**Problem to solve**. Report every line of the listing below in which the string "practical" appears.

**Material for this exercise**.
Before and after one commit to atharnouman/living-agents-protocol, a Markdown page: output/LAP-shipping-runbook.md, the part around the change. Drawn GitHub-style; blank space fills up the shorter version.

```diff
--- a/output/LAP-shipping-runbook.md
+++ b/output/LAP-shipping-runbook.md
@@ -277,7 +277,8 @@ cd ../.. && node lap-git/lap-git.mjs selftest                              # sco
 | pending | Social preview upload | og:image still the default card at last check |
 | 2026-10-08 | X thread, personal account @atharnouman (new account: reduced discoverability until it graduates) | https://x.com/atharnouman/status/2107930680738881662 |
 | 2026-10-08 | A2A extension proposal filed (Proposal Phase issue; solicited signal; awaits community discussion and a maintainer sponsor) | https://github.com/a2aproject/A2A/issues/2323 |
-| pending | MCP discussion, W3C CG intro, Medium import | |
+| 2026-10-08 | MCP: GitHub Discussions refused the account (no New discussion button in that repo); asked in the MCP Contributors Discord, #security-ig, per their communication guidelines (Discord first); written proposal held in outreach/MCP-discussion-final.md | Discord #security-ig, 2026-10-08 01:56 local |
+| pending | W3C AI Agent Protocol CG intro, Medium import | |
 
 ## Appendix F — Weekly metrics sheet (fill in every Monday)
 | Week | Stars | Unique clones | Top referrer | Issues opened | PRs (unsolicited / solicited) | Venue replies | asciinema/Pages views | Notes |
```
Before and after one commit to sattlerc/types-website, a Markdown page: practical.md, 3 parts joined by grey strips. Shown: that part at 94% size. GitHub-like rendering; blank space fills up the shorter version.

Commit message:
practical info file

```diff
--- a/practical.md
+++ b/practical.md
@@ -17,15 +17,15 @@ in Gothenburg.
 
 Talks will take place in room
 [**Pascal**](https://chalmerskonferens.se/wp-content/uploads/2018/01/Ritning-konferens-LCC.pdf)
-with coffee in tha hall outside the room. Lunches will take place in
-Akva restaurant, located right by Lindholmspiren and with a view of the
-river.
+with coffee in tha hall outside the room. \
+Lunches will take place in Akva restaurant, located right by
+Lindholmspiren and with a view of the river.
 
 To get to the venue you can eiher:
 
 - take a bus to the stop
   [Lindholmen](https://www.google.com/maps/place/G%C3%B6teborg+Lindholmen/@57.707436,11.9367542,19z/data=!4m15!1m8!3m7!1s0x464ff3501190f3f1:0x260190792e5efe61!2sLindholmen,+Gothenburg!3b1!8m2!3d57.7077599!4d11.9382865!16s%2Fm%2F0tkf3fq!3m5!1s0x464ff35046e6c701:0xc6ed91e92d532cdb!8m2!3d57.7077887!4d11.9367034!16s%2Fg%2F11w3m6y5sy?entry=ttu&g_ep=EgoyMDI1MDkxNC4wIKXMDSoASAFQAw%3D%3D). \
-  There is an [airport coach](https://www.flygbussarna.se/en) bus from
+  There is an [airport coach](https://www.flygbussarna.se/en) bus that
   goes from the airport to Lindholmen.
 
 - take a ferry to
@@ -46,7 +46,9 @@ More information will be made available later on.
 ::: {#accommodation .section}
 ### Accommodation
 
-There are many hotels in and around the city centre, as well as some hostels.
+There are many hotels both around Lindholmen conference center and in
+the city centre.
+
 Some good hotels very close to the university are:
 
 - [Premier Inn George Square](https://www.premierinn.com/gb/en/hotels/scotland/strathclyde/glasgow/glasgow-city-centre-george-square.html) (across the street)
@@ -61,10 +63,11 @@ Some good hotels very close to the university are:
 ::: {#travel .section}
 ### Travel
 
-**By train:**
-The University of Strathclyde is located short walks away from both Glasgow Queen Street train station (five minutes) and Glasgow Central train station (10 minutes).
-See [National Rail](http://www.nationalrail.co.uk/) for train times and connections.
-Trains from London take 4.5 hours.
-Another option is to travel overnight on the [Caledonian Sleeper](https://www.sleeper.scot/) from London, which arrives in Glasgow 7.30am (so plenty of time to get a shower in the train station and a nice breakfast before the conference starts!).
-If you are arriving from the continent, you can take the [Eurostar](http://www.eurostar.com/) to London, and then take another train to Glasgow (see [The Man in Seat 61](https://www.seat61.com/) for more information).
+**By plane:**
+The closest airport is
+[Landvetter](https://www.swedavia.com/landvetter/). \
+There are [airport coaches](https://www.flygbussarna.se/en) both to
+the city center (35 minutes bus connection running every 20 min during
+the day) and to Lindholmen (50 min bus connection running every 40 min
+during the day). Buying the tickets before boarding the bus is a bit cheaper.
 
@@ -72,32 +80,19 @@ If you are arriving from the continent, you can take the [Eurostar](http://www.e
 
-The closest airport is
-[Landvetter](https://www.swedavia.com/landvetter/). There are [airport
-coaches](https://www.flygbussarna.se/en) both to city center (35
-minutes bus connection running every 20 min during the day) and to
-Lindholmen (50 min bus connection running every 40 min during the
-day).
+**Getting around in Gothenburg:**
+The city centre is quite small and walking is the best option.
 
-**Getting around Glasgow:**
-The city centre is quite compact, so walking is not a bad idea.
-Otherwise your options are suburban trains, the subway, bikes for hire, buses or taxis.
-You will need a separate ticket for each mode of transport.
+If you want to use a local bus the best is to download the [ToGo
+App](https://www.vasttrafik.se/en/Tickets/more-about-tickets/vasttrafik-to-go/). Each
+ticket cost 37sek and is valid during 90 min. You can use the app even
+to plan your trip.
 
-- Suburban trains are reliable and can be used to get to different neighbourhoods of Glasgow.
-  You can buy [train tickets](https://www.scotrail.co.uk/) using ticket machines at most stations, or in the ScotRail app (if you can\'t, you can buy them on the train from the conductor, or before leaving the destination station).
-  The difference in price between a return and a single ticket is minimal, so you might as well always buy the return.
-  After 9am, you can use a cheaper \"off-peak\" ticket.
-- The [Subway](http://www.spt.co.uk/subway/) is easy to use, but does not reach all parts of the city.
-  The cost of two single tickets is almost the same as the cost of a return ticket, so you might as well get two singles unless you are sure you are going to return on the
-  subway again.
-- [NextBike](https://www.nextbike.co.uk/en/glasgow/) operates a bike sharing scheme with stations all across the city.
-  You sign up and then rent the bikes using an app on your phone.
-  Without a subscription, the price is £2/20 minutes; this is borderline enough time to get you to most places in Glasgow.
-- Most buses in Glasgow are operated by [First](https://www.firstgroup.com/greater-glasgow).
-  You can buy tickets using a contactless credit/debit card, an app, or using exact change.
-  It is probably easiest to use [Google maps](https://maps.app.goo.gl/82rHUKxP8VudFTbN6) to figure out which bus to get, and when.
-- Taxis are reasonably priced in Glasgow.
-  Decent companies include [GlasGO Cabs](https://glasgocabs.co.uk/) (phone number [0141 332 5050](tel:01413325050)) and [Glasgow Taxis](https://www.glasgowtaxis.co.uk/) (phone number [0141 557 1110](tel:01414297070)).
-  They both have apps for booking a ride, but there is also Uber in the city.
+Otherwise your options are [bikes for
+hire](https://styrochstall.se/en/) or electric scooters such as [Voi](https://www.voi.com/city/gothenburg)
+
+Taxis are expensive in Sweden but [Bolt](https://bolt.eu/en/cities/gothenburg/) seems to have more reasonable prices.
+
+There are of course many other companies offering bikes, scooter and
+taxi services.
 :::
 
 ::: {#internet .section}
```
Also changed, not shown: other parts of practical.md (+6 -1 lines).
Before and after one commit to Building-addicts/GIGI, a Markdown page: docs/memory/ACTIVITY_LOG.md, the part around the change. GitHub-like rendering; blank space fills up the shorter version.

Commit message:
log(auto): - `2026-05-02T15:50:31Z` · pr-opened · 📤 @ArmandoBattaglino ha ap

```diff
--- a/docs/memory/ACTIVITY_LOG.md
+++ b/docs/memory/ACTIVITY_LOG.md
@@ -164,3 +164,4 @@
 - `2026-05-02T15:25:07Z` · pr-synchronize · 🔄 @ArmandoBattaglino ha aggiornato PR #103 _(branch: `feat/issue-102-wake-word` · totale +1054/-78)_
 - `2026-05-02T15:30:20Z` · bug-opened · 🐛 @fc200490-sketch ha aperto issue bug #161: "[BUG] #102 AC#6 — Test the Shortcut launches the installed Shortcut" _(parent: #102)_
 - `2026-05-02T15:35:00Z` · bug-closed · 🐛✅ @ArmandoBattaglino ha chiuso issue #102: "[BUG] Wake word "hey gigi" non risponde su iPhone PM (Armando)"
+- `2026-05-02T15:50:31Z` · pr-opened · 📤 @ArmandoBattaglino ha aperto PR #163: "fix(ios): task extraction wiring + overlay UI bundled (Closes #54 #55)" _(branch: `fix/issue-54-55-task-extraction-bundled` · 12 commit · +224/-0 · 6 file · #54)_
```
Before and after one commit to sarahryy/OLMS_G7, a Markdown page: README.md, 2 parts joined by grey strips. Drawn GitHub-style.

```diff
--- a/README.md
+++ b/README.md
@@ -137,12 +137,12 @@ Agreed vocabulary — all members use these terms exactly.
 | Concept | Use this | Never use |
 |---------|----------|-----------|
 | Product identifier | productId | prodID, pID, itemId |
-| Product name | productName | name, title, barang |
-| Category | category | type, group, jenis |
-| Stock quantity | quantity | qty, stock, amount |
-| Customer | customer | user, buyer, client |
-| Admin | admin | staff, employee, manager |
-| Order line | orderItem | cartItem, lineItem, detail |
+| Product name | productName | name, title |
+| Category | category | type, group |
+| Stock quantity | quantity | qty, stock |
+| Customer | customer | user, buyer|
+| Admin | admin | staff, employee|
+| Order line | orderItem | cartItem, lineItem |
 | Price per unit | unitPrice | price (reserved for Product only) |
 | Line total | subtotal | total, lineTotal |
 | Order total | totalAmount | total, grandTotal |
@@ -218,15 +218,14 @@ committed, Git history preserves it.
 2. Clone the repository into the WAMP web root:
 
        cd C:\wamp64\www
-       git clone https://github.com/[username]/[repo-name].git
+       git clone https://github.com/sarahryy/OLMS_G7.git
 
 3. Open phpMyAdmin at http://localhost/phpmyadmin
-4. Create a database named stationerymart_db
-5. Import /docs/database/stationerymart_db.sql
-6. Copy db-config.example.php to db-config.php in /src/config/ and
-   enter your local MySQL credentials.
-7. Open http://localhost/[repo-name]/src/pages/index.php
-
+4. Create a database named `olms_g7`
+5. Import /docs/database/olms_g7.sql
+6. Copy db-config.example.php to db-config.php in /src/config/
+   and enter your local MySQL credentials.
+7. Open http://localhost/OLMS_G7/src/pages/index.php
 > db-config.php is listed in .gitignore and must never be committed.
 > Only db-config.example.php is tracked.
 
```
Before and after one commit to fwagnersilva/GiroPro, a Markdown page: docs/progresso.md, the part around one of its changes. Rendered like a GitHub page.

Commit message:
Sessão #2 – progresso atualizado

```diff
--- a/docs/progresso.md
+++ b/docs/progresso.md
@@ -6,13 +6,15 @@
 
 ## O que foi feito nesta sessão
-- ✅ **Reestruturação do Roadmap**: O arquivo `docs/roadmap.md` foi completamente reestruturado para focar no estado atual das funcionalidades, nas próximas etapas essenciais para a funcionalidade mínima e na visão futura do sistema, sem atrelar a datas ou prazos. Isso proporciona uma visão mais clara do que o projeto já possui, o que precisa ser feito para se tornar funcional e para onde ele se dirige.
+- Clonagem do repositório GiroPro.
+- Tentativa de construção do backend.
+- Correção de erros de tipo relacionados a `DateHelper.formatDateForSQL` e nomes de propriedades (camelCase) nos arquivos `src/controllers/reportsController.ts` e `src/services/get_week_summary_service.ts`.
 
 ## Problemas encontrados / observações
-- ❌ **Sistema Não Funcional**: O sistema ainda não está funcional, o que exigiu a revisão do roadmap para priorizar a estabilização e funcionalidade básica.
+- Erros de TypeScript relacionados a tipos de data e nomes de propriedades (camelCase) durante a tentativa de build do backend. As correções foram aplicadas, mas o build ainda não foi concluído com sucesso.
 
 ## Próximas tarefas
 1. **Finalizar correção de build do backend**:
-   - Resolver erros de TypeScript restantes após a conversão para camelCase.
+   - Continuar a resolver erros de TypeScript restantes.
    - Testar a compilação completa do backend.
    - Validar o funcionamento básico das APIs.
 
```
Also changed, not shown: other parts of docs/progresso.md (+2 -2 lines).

**Answer for the task**.
Before and after one commit to sattlerc/types-website, a Markdown page: practical.md, 3 parts joined by grey strips. Shown: that part at 94% size. GitHub-like rendering; blank space fills up the shorter version.
practical info file
--- a/practical.md
+++ b/practical.md
Also changed, not shown: other parts of practical.md (+6 -1 lines).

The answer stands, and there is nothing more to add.